Many of you have been impacted by the CIHR reforms and many of you have told me that you felt helpless in effecting change. Last week Michael Rudnicki took a stand on the issue. When talking to Elizabeth Payne at the Ottawa Citizen about his recent discovery on Duchenne muscular dystrophy, Michael let her know about the crisis that is occurring at CIHR and how it is impacting researchers across the country. This led to two front pages articles on the Ottawa Citizen:

  1. http://ottawacitizen.com/news/local-news/demoralized-scientists-demand-changes-at-1b-health-research-agency


  1. http://ottawacitizen.com/news/local-news/ottawa-researcher-no-longer-advises-students-to-become-scientists-due-to-the-dismal-outlook

These articles, along with a declaration of support of basic research by Minster of Science Kirsty Duncan at the Canadian Science Policy Conference http://ottawacitizen.com/news/local-news/new-science-minister-promises-more-support-for-basic-research , garnered a lot of attention in Ottawa this week.

But more scientists need to be engaged in the discussion.¬†It is critical that the new Liberal government hear about how the CIHR reforms have impacted your research program. Letters/emails to Members of Parliaments (MPs) remain an incredibly powerful tool to bring issues to the forefront for our parliamentarians, especially if received in large numbers. Think this doesn’t work? Last week on Wednesday I rallied my personal friends and colleagues to write emails, Thursday I was contacted by the Minster of Health’s office to arrange a time to discuss the CSMB’s petition and our recommendations to improve the funding of fundamental biomedical research in Canada.

Let’s keep the pressure on!! I encourage you to keep writing and talking to Prime Minister¬†Justin Trudeau, Minister of Health¬†Jane Philpott, Minister of Science¬†Kirsty Duncan, and Minister of Innovation, Science and Economic Development¬†Navdeep Singh Bains¬†and¬†your local MP. Do not know what to write?
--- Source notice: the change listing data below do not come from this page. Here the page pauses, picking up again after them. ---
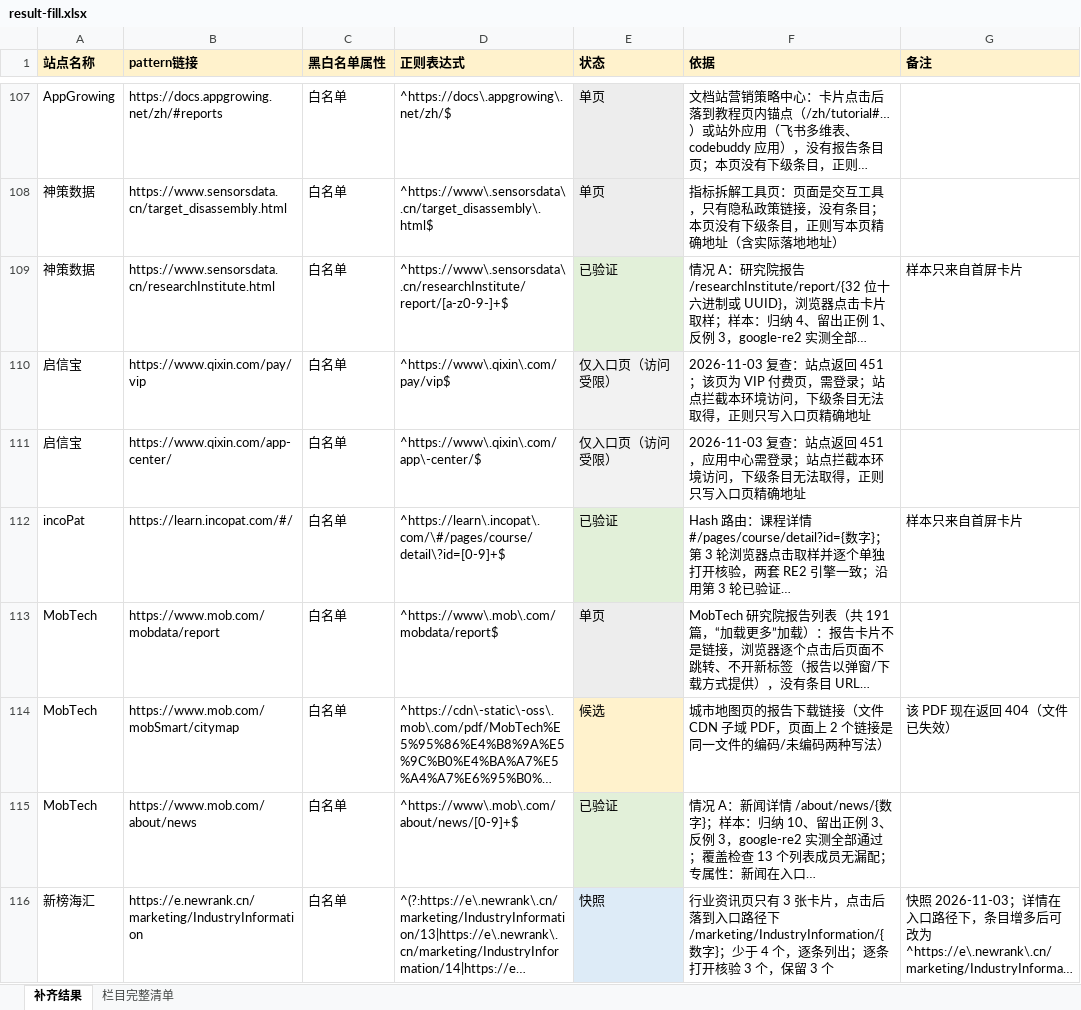
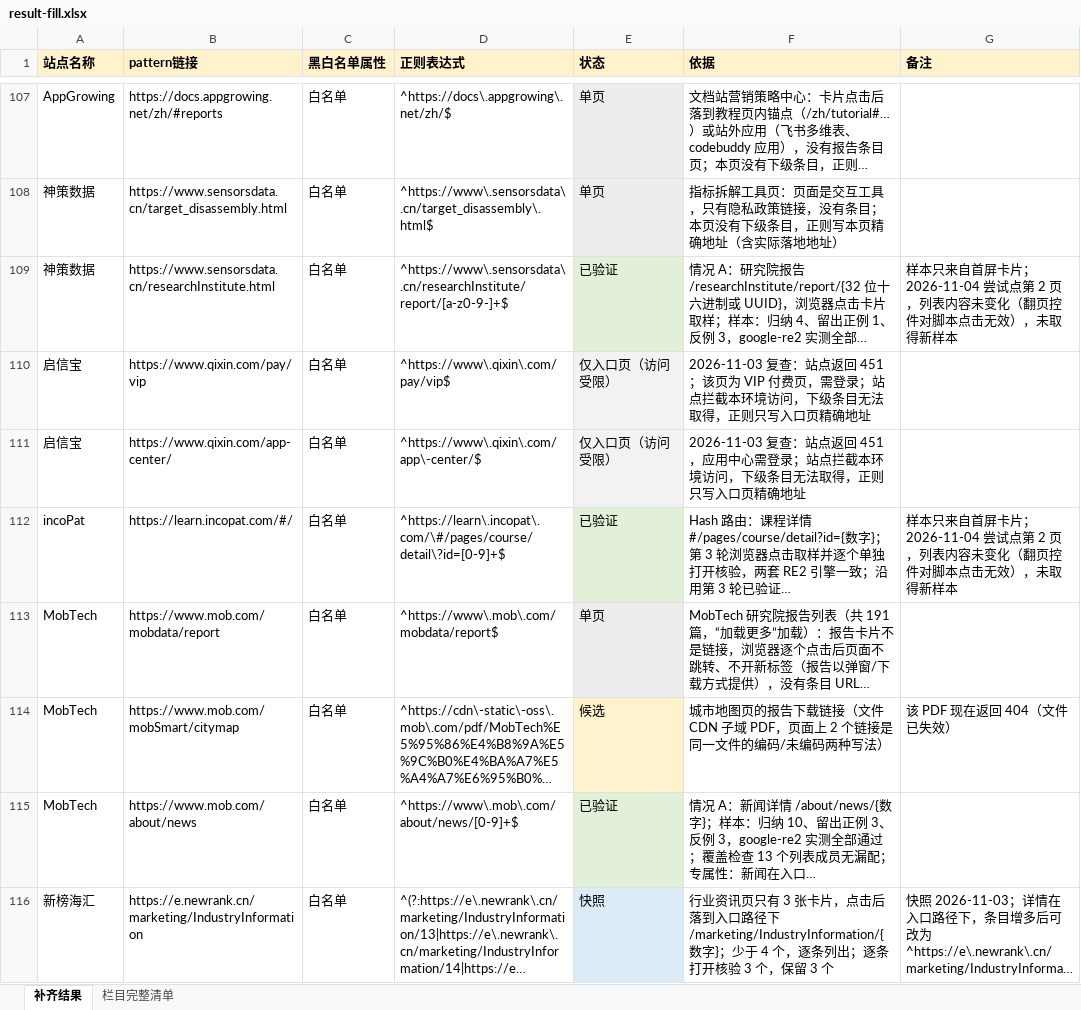
Before and after one commit to wchance0202-ctrl/hello-world, an Excel workbook: url-pattern-verification/fill/result-fill.xlsx, sheet 补齐结果, drawn as a sheet; only a part is shown, gaps mark what is left out; long unchanged cells end in …; values as stored, in another font and other column widths than the file's, no borders; the diff covers the shown part only; the diff names each change by its address in the sheet, - before the commit and + after, or states it on an @@ line.

```diff
--- a/url-pattern-verification/fill/result-fill.xlsx (sheet 补齐结果)
+++ b/url-pattern-verification/fill/result-fill.xlsx (sheet 补齐结果)
-G109 (备注): 样本只来自首屏卡片
+G109 (备注): 样本只来自首屏卡片；2026-11-04 尝试点第 2 页，列表内容未变化（翻页控件对脚本点击无效），未取得新样本
-G112 (备注): 样本只来自首屏卡片
+G112 (备注): 样本只来自首屏卡片；2026-11-04 尝试点第 2 页，列表内容未变化（翻页控件对脚本点击无效），未取得新样本
```
Also changed, not shown: 33 edited cells and cell formats elsewhere in this sheet, sheet 栏目完整清单, url-pattern-verification/handoff/unfinished.xlsx, 37 other files.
Keep it short. Tell them who you are, what you work on and how decreases in success rates and/or the CIHR reforms have impacted you. Two points in particular you could point out, if you chose, are issues with the new online peer review system and the continued targeting of CIHR funding to “strategic” areas which has led to a decrease in funding for open competitions and success rates hovering around 14%.

The Liberal Government has strongly indicated that Science will once again become a priority. Not only does Canada now have two Minsters with science portfolios, the mandate letter from Prime Minister¬†Trudeau to Minister of Science Kirsty Duncan outlined one of her top priorities to “Examine options to strengthen the recognition of and support for fundamental research to support new discoveries.”

The time is right to tell the Liberal Government your concerns about fundamental research funding in Canada and demand changes at CIHR.

Kristin Baetz, President
Canadian Society for Molecular Biosciences